Melanie Heighway: Yeah, I think it's about tapping into our potential really. I think, we, Atlassian, is an Australian company, as I mentioned and obviously we worked very closely with English customers initially but now we are doing very well internationally and I think there's just so much potential to do even better and to give a better international customer experience. So I'm excited about taking that to the next level but in terms of the localization industry, I'm really excited about how technology is evolving and what's available to us when I think about what we had about 15 years ago and I first came into the industry and how far we've come and what's available now, it blows my mind and just makes things a lot easier for us. We can turn content around faster with better quality. We have much better machine translation. It's just keeps evolving to a much better place. I'm really excited about where technology is going to take us as well.
Adrian Cohn: Well, we're excited about the technology component also and we think there's a lot of amazing opportunity to build even more agile localization teams out there and support companies like Atlassian and others to really make an incredible leap forward with their localization programs so that people anywhere today can get to know your products and services with as much opportunity as your native audience typically in English.
Melanie Heighway: Yeah. I mean, ultimately what we all strive for and localization is to make the customer feel like the product was made for them in their language initially and that it was never translated and that's what I always kind of keeping top of mind with our localization goals.
Adrian Cohn: Amazing. Melanie, it's been so much fun having you on The Loc Show. Thank you for being an amazing guest and I really can't wait one day meet you in person and have the chance to share a strong coffee in Australia.
Melanie Heighway: That would be great. I'm really looking forward to that, especially once we can travel again. That'll be fantastic.
Adrian Cohn: Thanks again for being on the show, Melanie.
Melanie Heighway: Thank you.
Adrian Cohn: I hope you enjoyed that conversation with Melanie as much as I did. If you liked this episode of The Loc Show, hit the subscribe button so the next episode we'll be waiting for you and if you loved the podcast, please leave a review. Five star reviews go along way. And if you're not ready to give a five star review, give our next episode a shot.
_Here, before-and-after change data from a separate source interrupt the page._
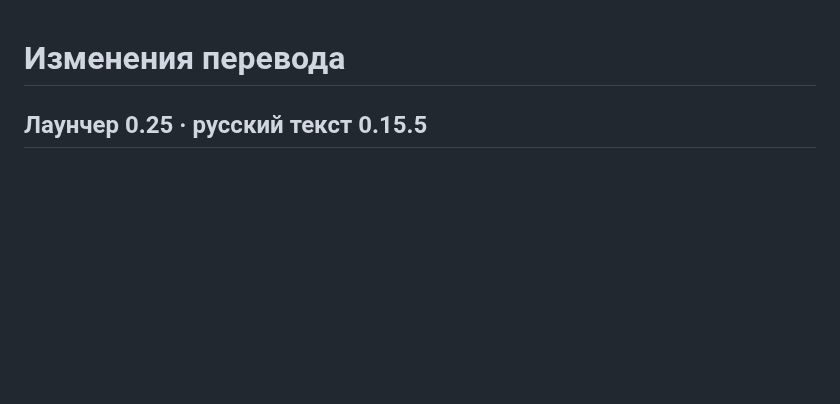
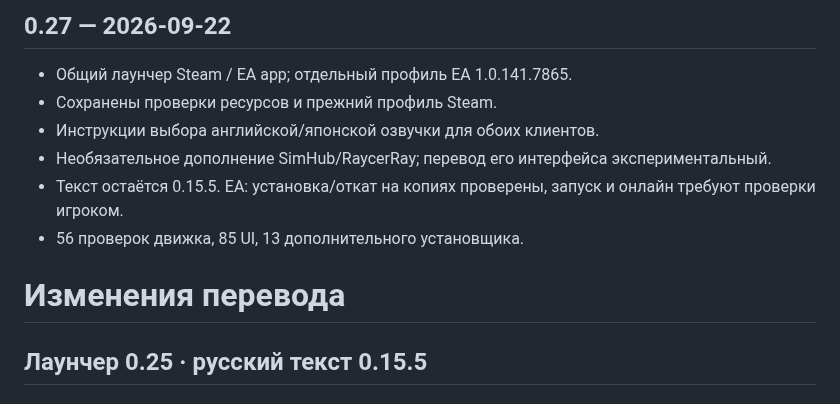
Before and after one commit to kasyanovea17-crypto/F1-25-Russian, a Markdown page: CHANGELOG.md, the part around the change. Rendered like a GitHub page; blank space fills up the shorter version.

```diff
--- a/CHANGELOG.md
+++ b/CHANGELOG.md
@@ -1,3 +1,12 @@
+## 0.27 — 2026-09-22
+
+- Общий лаунчер Steam / EA app; отдельный профиль EA 1.0.141.7865.
+- Сохранены проверки ресурсов и прежний профиль Steam.
+- Инструкции выбора английской/японской озвучки для обоих клиентов.
+- Необязательное дополнение SimHub/RaycerRay; перевод его интерфейса экспериментальный.
+- Текст остаётся 0.15.5. EA: установка/откат на копиях проверены, запуск и онлайн требуют проверки игроком.
+- 56 проверок движка, 85 UI, 13 дополнительного установщика.
+
 # Изменения перевода
 
 ## Лаунчер 0.25 · русский текст 0.15.5
```
Also changed, not shown: README.md (+35 -30 lines), TEST_REPORT.md (added, +38 -0 lines), launcher-preview.png, 9 other files.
We appreciate your listening. If you have any feedback or want us to interview one of your favorite people in localization, send me an email email@example.com. See you next week.